START SOURCE MATERIAL
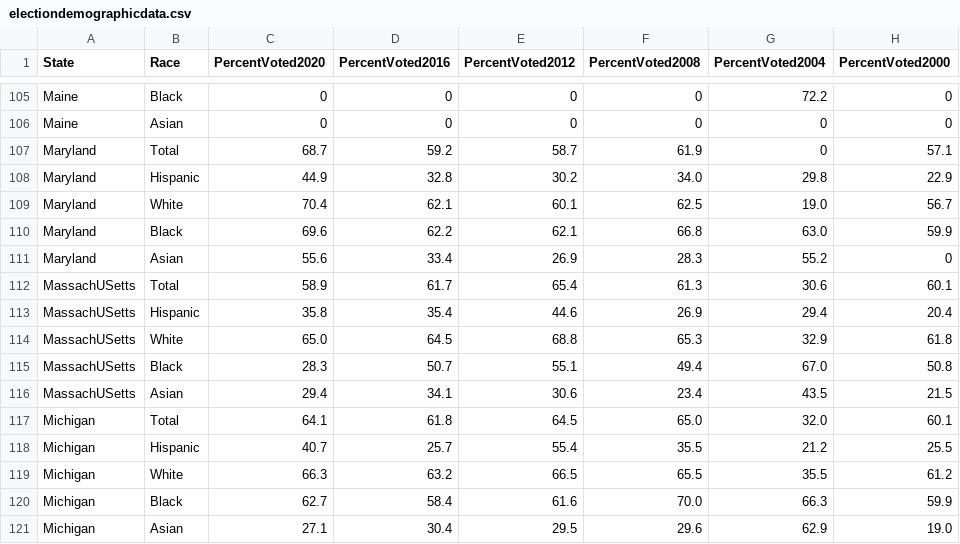
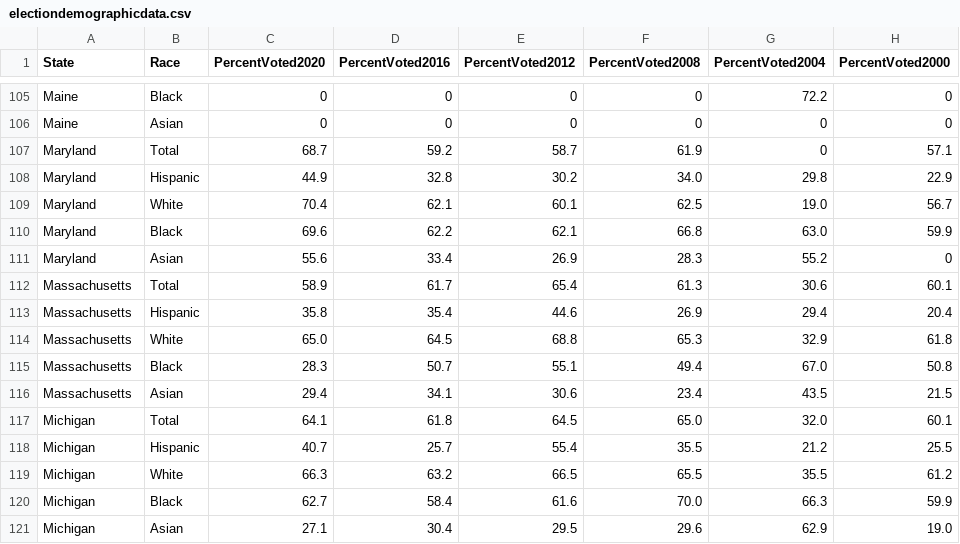
Before and after one commit to rzonca99/cs416-narrative-visualization, a CSV file: electiondemographicdata.csv, drawn as a sheet; only a part is shown, gaps mark what is left out.

Commit message:
Update electiondemographicdata.csv

```diff
--- a/electiondemographicdata.csv
+++ b/electiondemographicdata.csv
@@ -111,7 +111,7 @@ Maryland,Black,69.6,62.2,62.1,66.8,63.0,59.9
 Maryland,Asian,55.6,33.4,26.9,28.3,55.2,0
-MassachUSetts,Total,58.9,61.7,65.4,61.3,30.6,60.1
-MassachUSetts,Hispanic,35.8,35.4,44.6,26.9,29.4,20.4
-MassachUSetts,White,65.0,64.5,68.8,65.3,32.9,61.8
-MassachUSetts,Black,28.3,50.7,55.1,49.4,67.0,50.8
-MassachUSetts,Asian,29.4,34.1,30.6,23.4,43.5,21.5
+Massachusetts,Total,58.9,61.7,65.4,61.3,30.6,60.1
+Massachusetts,Hispanic,35.8,35.4,44.6,26.9,29.4,20.4
+Massachusetts,White,65.0,64.5,68.8,65.3,32.9,61.8
+Massachusetts,Black,28.3,50.7,55.1,49.4,67.0,50.8
+Massachusetts,Asian,29.4,34.1,30.6,23.4,43.5,21.5
 Michigan,Total,64.1,61.8,64.5,65.0,32.0,60.1
```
END SOURCE MATERIAL
> [WHAT TO DO] Repeat the lines above exactly, and keep every picture out.

> [RESPONSE AREA]
Before and after one commit to rzonca99/cs416-narrative-visualization, a CSV file: electiondemographicdata.csv, drawn as a sheet; only a part is shown, gaps mark what is left out.

Commit message:
Update electiondemographicdata.csv

```diff
--- a/electiondemographicdata.csv
+++ b/electiondemographicdata.csv
@@ -111,7 +111,7 @@ Maryland,Black,69.6,62.2,62.1,66.8,63.0,59.9
 Maryland,Asian,55.6,33.4,26.9,28.3,55.2,0
-MassachUSetts,Total,58.9,61.7,65.4,61.3,30.6,60.1
-MassachUSetts,Hispanic,35.8,35.4,44.6,26.9,29.4,20.4
-MassachUSetts,White,65.0,64.5,68.8,65.3,32.9,61.8
-MassachUSetts,Black,28.3,50.7,55.1,49.4,67.0,50.8
-MassachUSetts,Asian,29.4,34.1,30.6,23.4,43.5,21.5
+Massachusetts,Total,58.9,61.7,65.4,61.3,30.6,60.1
+Massachusetts,Hispanic,35.8,35.4,44.6,26.9,29.4,20.4
+Massachusetts,White,65.0,64.5,68.8,65.3,32.9,61.8
+Massachusetts,Black,28.3,50.7,55.1,49.4,67.0,50.8
+Massachusetts,Asian,29.4,34.1,30.6,23.4,43.5,21.5
 Michigan,Total,64.1,61.8,64.5,65.0,32.0,60.1
```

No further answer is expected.